Southern Miss economics professor, other authors release "Katrina Ten Years After"

(Visit for more details about the book.  The following is a press release submitted to WDAM 7.)

Capturing the big picture and delving into some of the most troublesome aspects of what happened in the ten years after Katrina rocked New Orleans and Mississippi, in Katrina Ten Years After , Dr. Mark Klinedinst and six co-authors offer a truthful description of the aftermath from the worst hurricane on record. Ten years of culling information, data, interviews, and personal stories provide readers a unique perspective on the destruction and the long-term process of rebuilding. Dissecting the socio-economic and cultural factors of the many distinctive populations in the affected areas, and the response on a local and national level, will help us understand how to better prepare—and react—when the next big one hits.
    Dr. Klinedinst explains, "We lived through Katrina and although no book can capture all the dimensions of a disaster of this magnitude, we mix personal stories with hard, researched social science. We love this area and want the alarming aspects of Katrina to be understood, as well as the resiliency and generosity that was, and still is, so prevalent."
    In Katrina Ten Years After, readers will learn the economics, science, social/cultural aspects, and history of the two most devastated areas in the worst natural disaster in the U.S. In this fascinating and informative book containing photographs, data charts and embedded interview audio files about the rebuilding after Hurricane Katrina, aspects of the aftermath examined include:
•    The outpouring of assistance from neighbors, faith-based and volunteer groups, emergency staff, the nation, and the world
•    Discrepancies between the poor and the privileged in regards to decision making and rebuilding resources, and examples of how Federal money was used
•    How the best efforts at rebuilding came from local people being involved and committed to seeing their cities and businesses back up and running
•    The toll of the aftermath: Why the actual death toll from Katrina was much higher than the "official" reported count
•    Preparing for future disasters: The greatest lessons learned from those who lived through it

About the Author:

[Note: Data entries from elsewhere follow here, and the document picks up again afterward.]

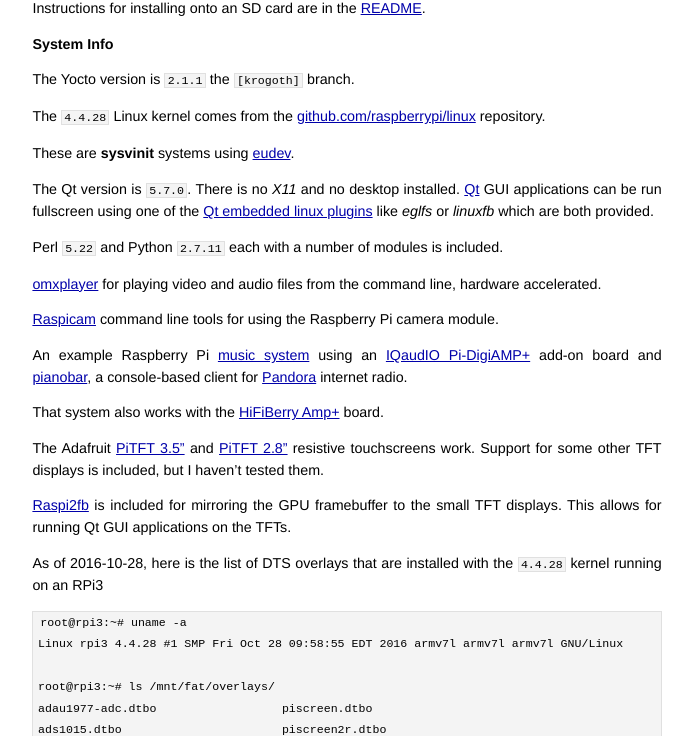
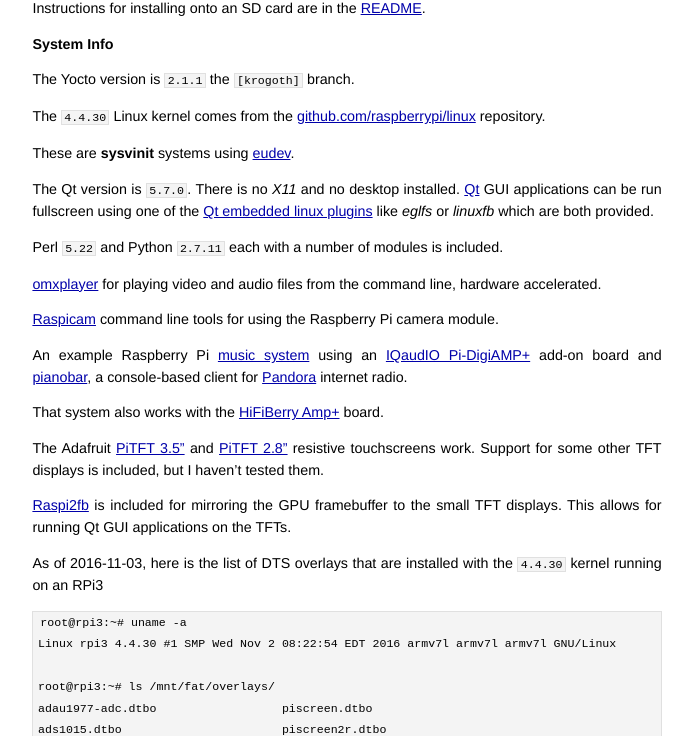
Before and after one commit to jumpnow/jumpnowtek-site, a Jekyll site: the page built from _posts/2015-12-04-Raspberry-Pi-Systems-with-Yocto.md, in a window 1280 px wide and 1400 px high, scrolled down 1332 px. Shown: the part 149-885 px from the top of the window, without its empty margins (293-986 px from the left). Built offline with Jekyll 4.4.1, drawn with Linux system fonts in a browser that asks for light colours; some of the changed text lies outside the part shown.

Commit message:
Upgrade kernel in rpi doc

```diff
--- a/_posts/2015-12-04-Raspberry-Pi-Systems-with-Yocto.md
+++ b/_posts/2015-12-04-Raspberry-Pi-Systems-with-Yocto.md
@@ -2,7 +2,7 @@
 layout: post
 title: Building Raspberry Pi Systems with Yocto
 description: "Building customized systems for the Raspberry Pi using tools from the Yocto Project"
-date: 2016-10-28 10:41:00
+date: 2016-11-03 05:20:00
 categories: rpi
 tags: [linux, rpi, yocto, rpi2, rpi3, rpi zero, rpi compute]
 ---
@@ -25,7 +25,7 @@
 
 I am using the Yocto [meta-raspberrypi][meta-raspberrypi] layer, but have updated recipes for the Linux kernel, [gpu firmware][firmware-repo] and some [userland][userland-repo] components.
 
-I have done some testing with the following boards using the `4.4.28` kernel
+I have done some testing with the following boards using the `4.4.30` kernel
 
 * [RPi3][rpi3-b]
 * [RPi2][rpi2-b]
@@ -67,7 +67,7 @@
 
 The Yocto version is `2.1.1` the `[krogoth]` branch.
 
-The `4.4.28` Linux kernel comes from the [github.com/raspberrypi/linux][rpi-kernel] repository.
+The `4.4.30` Linux kernel comes from the [github.com/raspberrypi/linux][rpi-kernel] repository.
 
 These are **sysvinit** systems using [eudev][eudev].
 
@@ -87,10 +87,10 @@
 
 [Raspi2fb][raspi2fb] is included for mirroring the GPU framebuffer to the small TFT displays. This allows for running Qt GUI applications on the TFTs.
 
-As of 2016-10-28, here is the list of DTS overlays that are installed with the `4.4.28` kernel running on an RPi3
+As of 2016-11-03, here is the list of DTS overlays that are installed with the `4.4.30` kernel running on an RPi3
 
     root@rpi3:~# uname -a
-    Linux rpi3 4.4.28 #1 SMP Fri Oct 28 09:58:55 EDT 2016 armv7l armv7l armv7l GNU/Linux
+    Linux rpi3 4.4.30 #1 SMP Wed Nov 2 08:22:54 EDT 2016 armv7l armv7l armv7l GNU/Linux
 
     root@rpi3:~# ls /mnt/fat/overlays/
     adau1977-adc.dtbo                  piscreen.dtbo
```
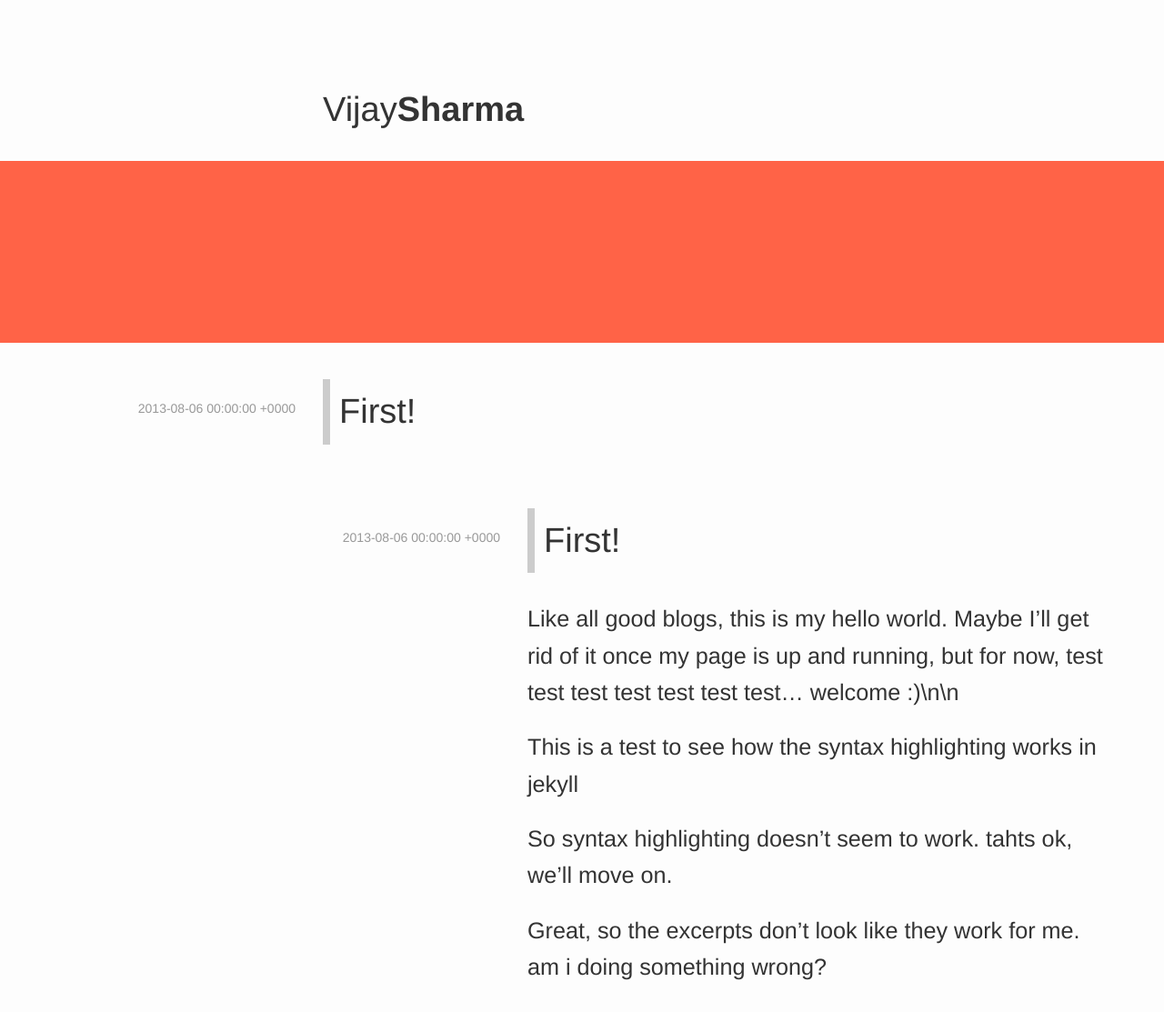
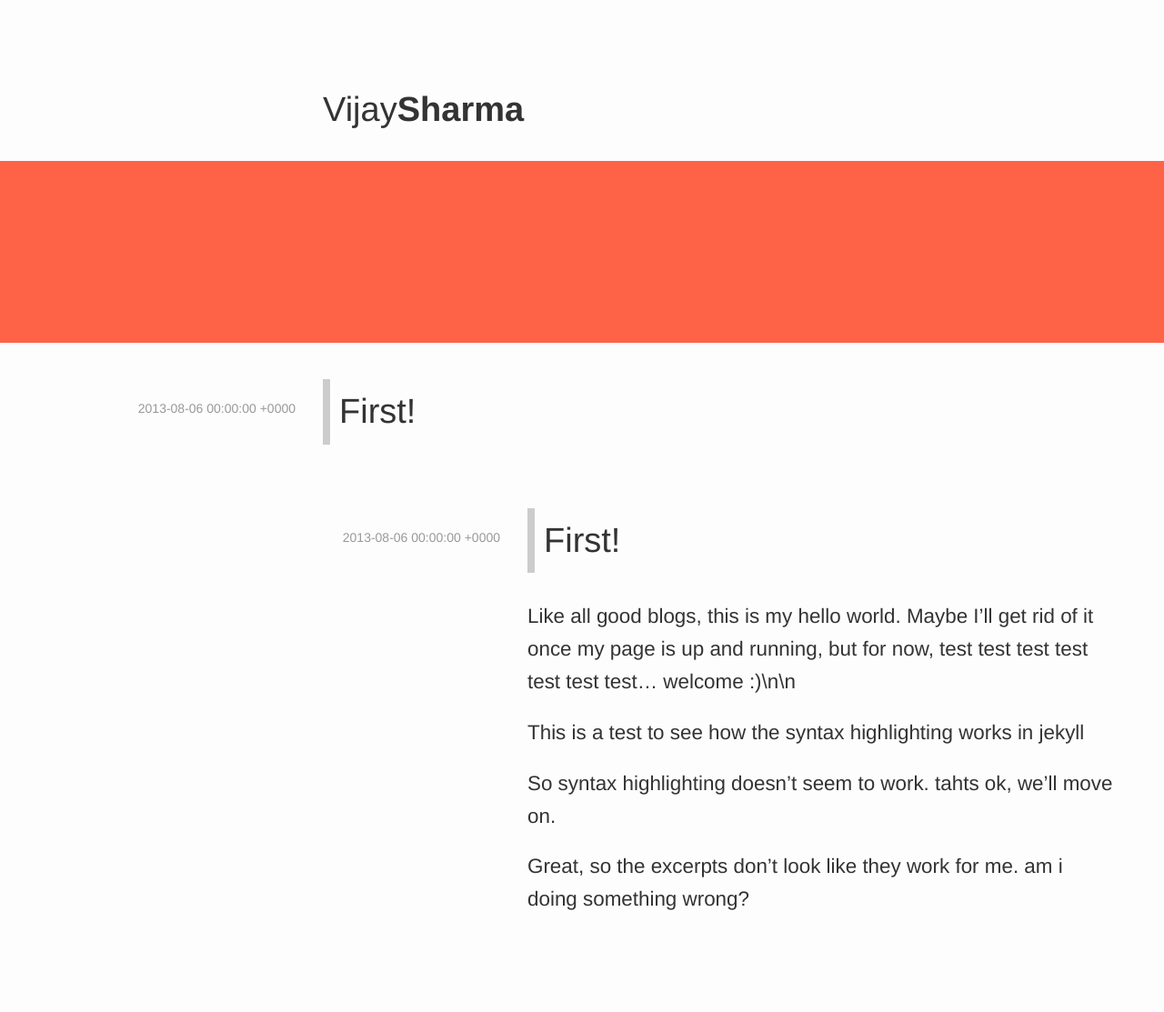
Before and after one commit to vijaysharm/vijaysharm.github.io, a Jekyll site: the page built from index.html, in a window 1280 px wide. Shown: the whole page at 91% size. Built offline with Jekyll 4.4.1, drawn with Linux system fonts in a browser that asks for light colours; the list of posts is cut into pages by our own code; after the commit the page ends 1037 px from its top, so only the background shows below that.

Commit message:
Fixed responsive look

```diff
--- a/_config.yml
+++ b/_config.yml
@@ -1,3 +1,2 @@
-excerpt_separator: "\n\n"
 paginate: 10
 exclude: [test.html]
--- a/_includes/post.html
+++ b/_includes/post.html
@@ -1,7 +1,7 @@
 <div class="container content">
 	<div class="row post">
 		<div class="col-lg-3">
-			<h5 class="text-right article_date text-muted"><time pubdate datetime="{{ post.date | date_to_string }}">{{ post.date | date: date_format }}</time></h5>
+			<h5 class="article_date text-muted"><time pubdate datetime="{{ post.date | date_to_string }}">{{ post.date | date: date_format }}</time></h5>
 		</div>
 		<div class="col-lg-9">
 			<h1 class="article_title">{{post.title}}</h1>
--- a/css/custom.css
+++ b/css/custom.css
@@ -20,10 +20,55 @@ body {
 .article_date {
 	margin-top: 65px;
 	text-transform: uppercase;
+	text-align: left;
 }
 
 .content p {
-	line-height: 160%;
-	font-size: 1.8em;
+	line-height: 130%;
+	font-size: 1.2em;
 	margin-bottom: 20px;
 }
+
+/** extra small devices (phones) */
+@media (min-width: 768px) {
+	.content p {
+		line-height: 120%;
+		font-size: 1.3em;
+		margin-bottom: 20px;
+	}
+}
+
+/** small devices (tablets) */
+@media (min-width: 768px) and (max-width: 991px) {
+	.content p {
+		line-height: 160%;
+		font-size: 1.4em;
+		margin-bottom: 20px;
+	}
+}
+
+/** Medium Devices (desktops) */
+@media (min-width: 992px) {
+	.content p {
+		line-height: 160%;
+		font-size: 1.5em;
+		margin-bottom: 20px;
+	}
+
+	.article_date {
+		text-align: right;
+	}
+}
+
+/** Large devices (TVs, large desktops) */
+@media (min-width: 1200px) {
+	.content p {
+		line-height: 160%;
+		font-size: 1.6em;
+		margin-bottom: 20px;
+	}
+
+	.article_date {
+		text-align: right;
+	}
+}
```
Also changed, not shown: test.html (+5 -36 lines).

Dr. Mark Klinedinst is Emeritus Professor of Economics at the University of Southern Mississippi. Having received his doctorate from Cornell University in 1987, he has worked on national and international projects with funding from groups such as the National Science Foundation, World Bank, Filene Research Institute, United Nations and the International Labor Organization, and acts as a reviewer for a number of economics journals. Dr. Klinedinst has published in the European Economic Review, Journal of Comparative Economics, Journal of Economic Issues and a number of other outlets. He is a founder of the Hattiesburg Downtown Farmers Market and is President of the Pine Belt Chapter of the Gaining Ground Sustainability Institute of Mississippi.